The tree at Woodchurch was sponsored by Margot Fraser, an AJR member and will act as a platform for telling the story of Britain’s Jewish refugees and celebrating their remarkable contribution to British life. It will also form part of The Queen’s Green Canopy, the unique tree planting initiative which will mark Her Majesty’s Platinum Jubilee in 2022, whose organisers have adopted the AJR’s project as a “wonderful initiative”.
Cllr Callum Knowles, Mayor of Ashford said “The tree is a poignant reminder of the contribution that the Jewish refugees have made to British society and celebrates 80 years of the AJR.

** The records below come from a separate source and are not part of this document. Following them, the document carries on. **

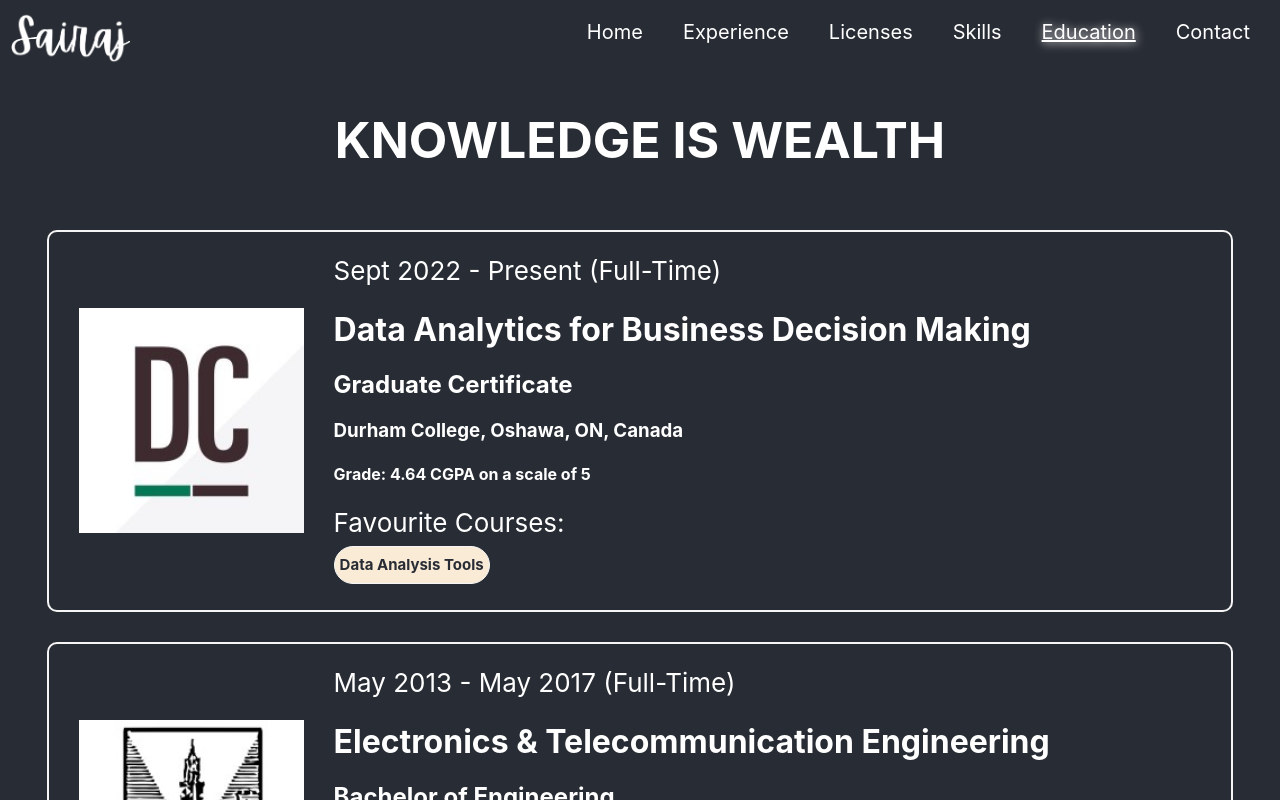
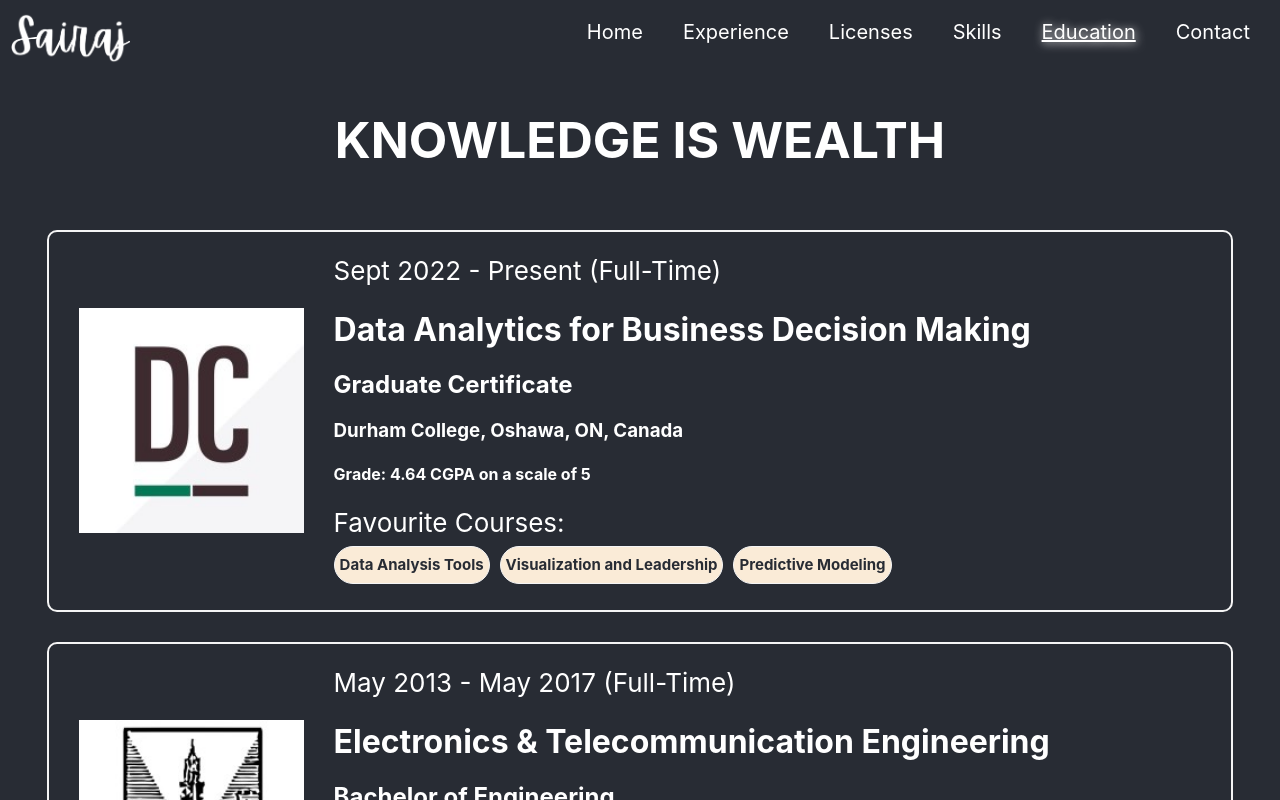
Before and after one commit to SairajGunner/Portfolio, a React (Create React App) app in the folder portfolio/: page /education in a window 1280 px wide. Shown: the top 800 px of the page. Built offline with nearby package versions, Linux system fonts and the light colour scheme; the HTML template or start-up script is replaced by a standard one.

Commit message:
Minor modifications to Header and Education page

```diff
--- a/portfolio/src/components/education/Education.js
+++ b/portfolio/src/components/education/Education.js
@@ -14,6 +14,12 @@ export default class Education extends Component {
             favorites: [{
                 name: 'Data Analysis Tools',
                 skills: ['Hadoop', 'Spark', 'Scala']
+            },{
+                name: 'Visualization and Leadership',
+                skills: ['Tableau', 'Power BI']
+            },{
+                name: 'Predictive Modeling',
+                skills: ['Python', 'R']
             }],
             grade: '4.64 CGPA on a scale of 5',
             logo: '/images/DCLogo.jpg',
--- a/portfolio/src/components/header/Header.js
+++ b/portfolio/src/components/header/Header.js
@@ -22,7 +22,7 @@ export default class Header extends Component {
         else
             this.setState({
                 showTray: false
-            })
+            });
     }
 
     render() {
```
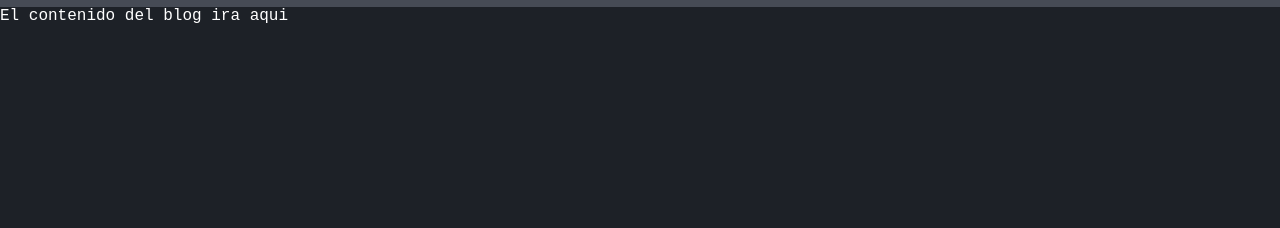
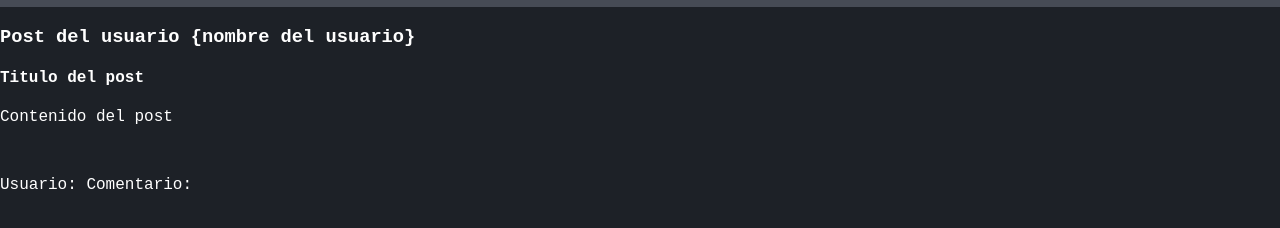
Before and after one commit to SIMOGAMER-YT/curso-git, a plain HTML site: page index.html in a window 1280 px wide. Shown: the part 396-624 px from the top of the page. Drawn offline with Linux system fonts and the light colour scheme; a web font is replaced by a local one.

Commit message:
Add post html

```diff
--- a/index.html
+++ b/index.html
@@ -16,8 +16,14 @@
                 BLog curso Git
             </h1>
         </div>
-        <div>
-            El contenido del blog ira aqui
+        <div class="container" id="content">
+            <h3>Post del usuario {nombre del usuario}</h3>
+            <div class="post">
+                <h4>Titulo del post</h4>
+                <p>Contenido del post</p>
+                <br>
+                <p><span>Usuario:</span> Comentario:</p>
+            </div>
         </div>
 </body>
 </html>
```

We at Ashford Borough Council feel most humbled to be invited to participate in this significant commemoration and we thank our tree sponsor, Margot Fraser for her kind generosity”
AJR CEO, Michael Newman OBE said “As well as helping to mark the heritage of our members and a place of historic interest associated with them, the planting of this tree enables the AJR to give back to and create a living legacy within the country that became home to the Jewish refugees
Britain’s native oak trees are in decline and new trees are desperately needed.
We hope these 80 special trees will be appreciated by future generations and provide natural habitats for other native species for many decades to come.”
The AJR is a national charity providing social and welfare services to Holocaust refugees and survivors in the UK. To find out more about the AJR and the 80 Trees for 80 Years project go to www.ajr.org.uk
During the afternoon of Holocaust Memorial Day, The Mayor of Ashford visited the Anne Frank Tree in Memorial Gardens, accompanied by fellow councillors, Cllr Matthew Forest, Cllr David Smith and Cllr Paul Clokie. Here a posy was laid whilst sharing a moment of reflection.
Unfortunately, due to COVID concerns this year’s events were not publicly advertised, however, we welcome the local community to visit the Woodchurch ‘80 Trees for 80 Years’ AJR tree and the Anne Frank Tree in Memorial Gardens, Ashford should they wish.
Visit https://www.hmd.org.uk/ for more information about Holocaust Memorial Day.